Teacher2Teacher 
Q&A #310 
View entire discussion [<< prev] [ next >>]
From: Becky <snbgpcola@pcola.gulf.net> To: Teacher2Teacher Public Discussion Date: 1999022521:47:29 Subject: Foolproof way to learn percentages My father was a principal and math teacher for 43 years and he made all of his children memorize this basic sentence. It sounds really silly, but once you understand it you can manipulate any percentage problem as long as you have two numbers to work with. It worked for him and four generations of children that he taught. Here goes: "If both numbers are on the same side of the equal sign, you multiply. If not, you divide IS by OF. Translated, for example: 11 is __% of 55. The word IS means "equal sign". Since both numbers that we have are NOT on the same side of the "equal sign" you know that you must do division. To divide, you divide the number which is closest to the word IS by the number closest to the word OF. In this case, you divide 11 by 55 and the answer is .20 or 20%. or... 20% of 55 is ___. Are both numbers on the same side of the "equal sign" (IS)? The answer is yes so you multiply them. 55 x .20 equals 11! I learned this as a child and have never forgotten it and ALWAYS use this formula whenever I have to figure percentages. It has never steered me wrong. Try it! I am proud to make this contribution to math understanding in memory of Dad, Raymond Giroud, who passed away at 87 on Oct. 27, 1997. Thank you for everything, Dad. I love you!

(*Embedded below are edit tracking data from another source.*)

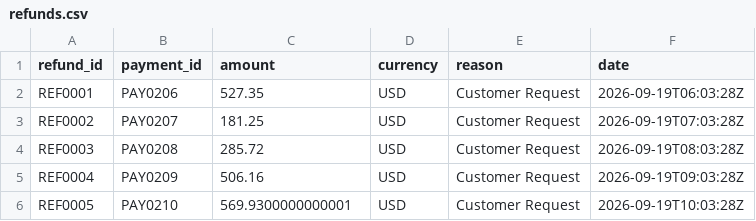
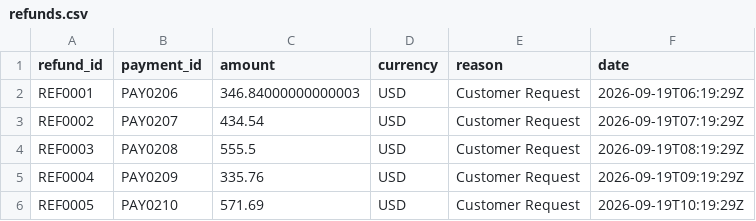
Before and after one commit to Manishrao07/reconciliation-agent, a CSV file: demo_data/refunds.csv, drawn as a sheet.

```diff
--- a/demo_data/refunds.csv
+++ b/demo_data/refunds.csv
@@ -1,6 +1,6 @@
 refund_id,payment_id,amount,currency,reason,date
-REF0001,PAY0206,527.35,USD,Customer Request,2026-09-19T06:03:28Z
-REF0002,PAY0207,181.25,USD,Customer Request,2026-09-19T07:03:28Z
-REF0003,PAY0208,285.72,USD,Customer Request,2026-09-19T08:03:28Z
-REF0004,PAY0209,506.16,USD,Customer Request,2026-09-19T09:03:28Z
-REF0005,PAY0210,569.9300000000001,USD,Customer Request,2026-09-19T10:03:28Z
+REF0001,PAY0206,346.84000000000003,USD,Customer Request,2026-09-19T06:19:29Z
+REF0002,PAY0207,434.54,USD,Customer Request,2026-09-19T07:19:29Z
+REF0003,PAY0208,555.5,USD,Customer Request,2026-09-19T08:19:29Z
+REF0004,PAY0209,335.76,USD,Customer Request,2026-09-19T09:19:29Z
+REF0005,PAY0210,571.69,USD,Customer Request,2026-09-19T10:19:29Z
```
Also changed, not shown: demo_data/drcs.csv, demo_data/orders.csv, 16 other files.
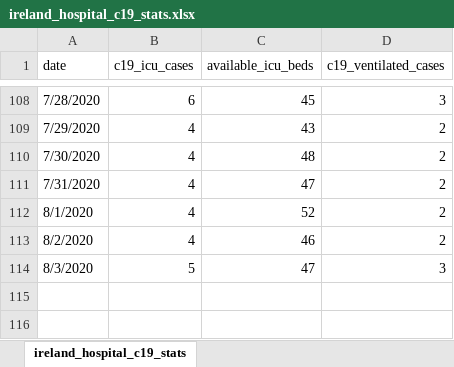
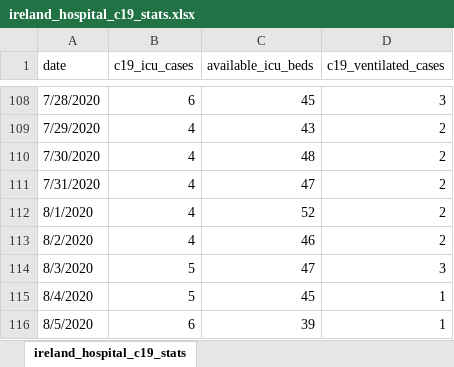
Before and after one commit to davidrelihan/ireland_covid19_analysis, an Excel workbook: data/ireland_hospital_c19_stats.xlsx, sheet ireland_hospital_c19_stats, drawn as a sheet; only a part is shown, gaps mark what is left out; values as stored, in another font and other column widths than the file's, no borders; the diff names each change by its address in the sheet, - before the commit and + after, or states it on an @@ line.

Commit message:
update for tests

```diff
--- a/data/ireland_hospital_c19_stats.xlsx (sheet ireland_hospital_c19_stats)
+++ b/data/ireland_hospital_c19_stats.xlsx (sheet ireland_hospital_c19_stats)
+row 115: 8/4/2020 | 5 | 45 | 1
+row 116: 8/5/2020 | 6 | 39 | 1
```
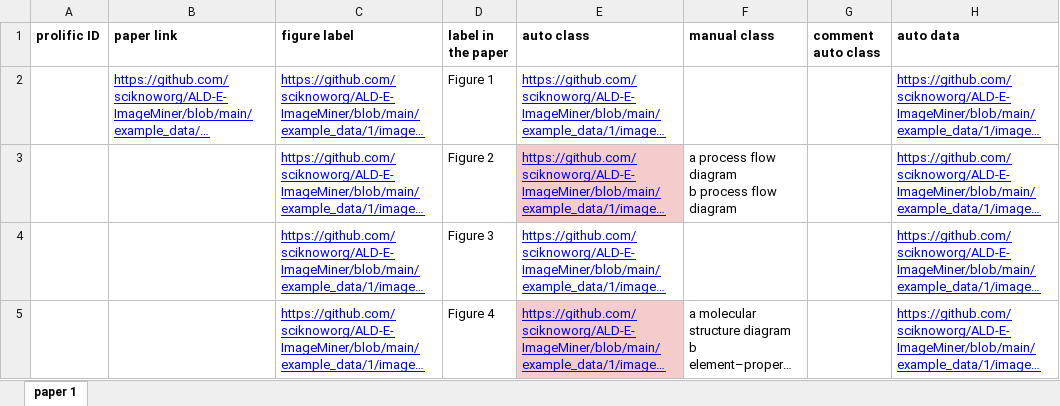
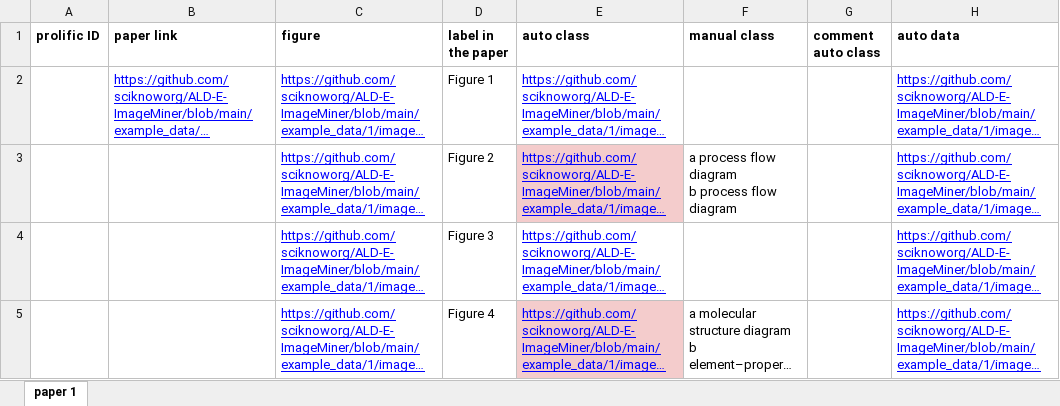
Before and after one commit to sciknoworg/ALD-E-ImageMiner, an Excel workbook: example_data/annotation-sheet annotator-1.xlsx, sheet paper 1, drawn as a sheet; only a part is shown; long unchanged cells end in …; values as stored, in another font and other column widths than the file's, no borders; charts and pictures not drawn; the diff names each change by its address in the sheet, - before the commit and + after, or states it on an @@ line.

Commit message:
annotation sheet example small edit

```diff
--- a/example_data/annotation-sheet annotator-1.xlsx (sheet paper 1)
+++ b/example_data/annotation-sheet annotator-1.xlsx (sheet paper 1)
-C1: figure label
+C1: figure
```
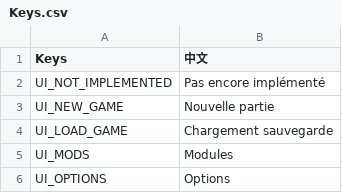
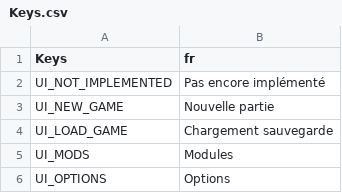
Before and after one commit to ProdunoGamesStudios/SpaceSlog-fr, a CSV file: Keys/Keys.csv, drawn as a sheet; only a part is shown.

```diff
--- a/Keys/Keys.csv
+++ b/Keys/Keys.csv
@@ -1,2 +1,2 @@
-Keys,中文
+Keys,fr
 UI_NOT_IMPLEMENTED,Pas encore implémenté
```
Also changed, not shown: 5 other files.
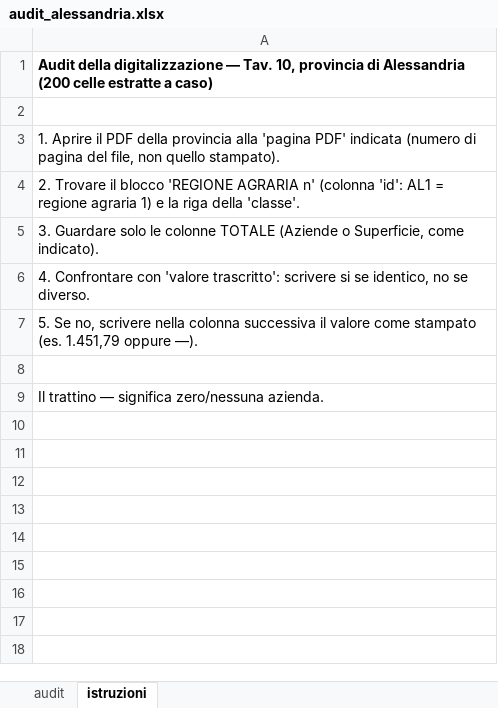
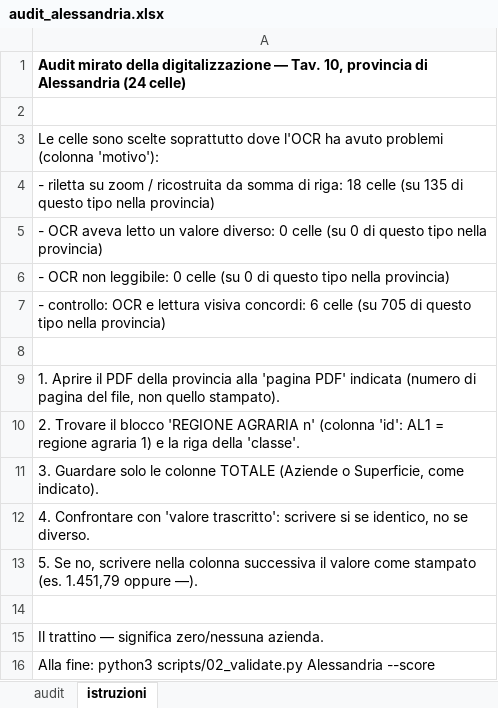
Before and after one commit to silvialapetinauni-lgtm/Progetto-Catasto, an Excel workbook: output/audit_alessandria.xlsx, sheet istruzioni, drawn as a sheet; values as stored, in another font and other column widths than the file's, no borders; the diff names each change by its address in the sheet, - before the commit and + after, or states it on an @@ line.

```diff
--- a/output/audit_alessandria.xlsx (sheet istruzioni)
+++ b/output/audit_alessandria.xlsx (sheet istruzioni)
-A1: Audit della digitalizzazione — Tav. 10, provincia di Alessandria (200 celle estratte a caso)
+A1: Audit mirato della digitalizzazione — Tav. 10, provincia di Alessandria (24 celle)
+row 2: (empty)
+row 3: Le celle sono scelte soprattutto dove l'OCR ha avuto problemi (colonna 'motivo'):
+row 4: - riletta su zoom / ricostruita da somma di riga: 18 celle (su 135 di questo tipo nella provincia)
+row 5: - OCR aveva letto un valore diverso: 0 celle (su 0 di questo tipo nella provincia)
+row 6: - OCR non leggibile: 0 celle (su 0 di questo tipo nella provincia)
+row 7: - controllo: OCR e lettura visiva concordi: 6 celle (su 705 di questo tipo nella provincia)
+row 16: Alla fine: python3 scripts/02_validate.py Alessandria --score
```
Also changed, not shown: sheet audit, output/audit_asti.xlsx, output/audit_cuneo.xlsx, 3 other files.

Post a reply to this message

[Privacy Policy] [Terms of Use]
Math Forum Home 
The Math Library 
Quick Reference 
Math Forum Search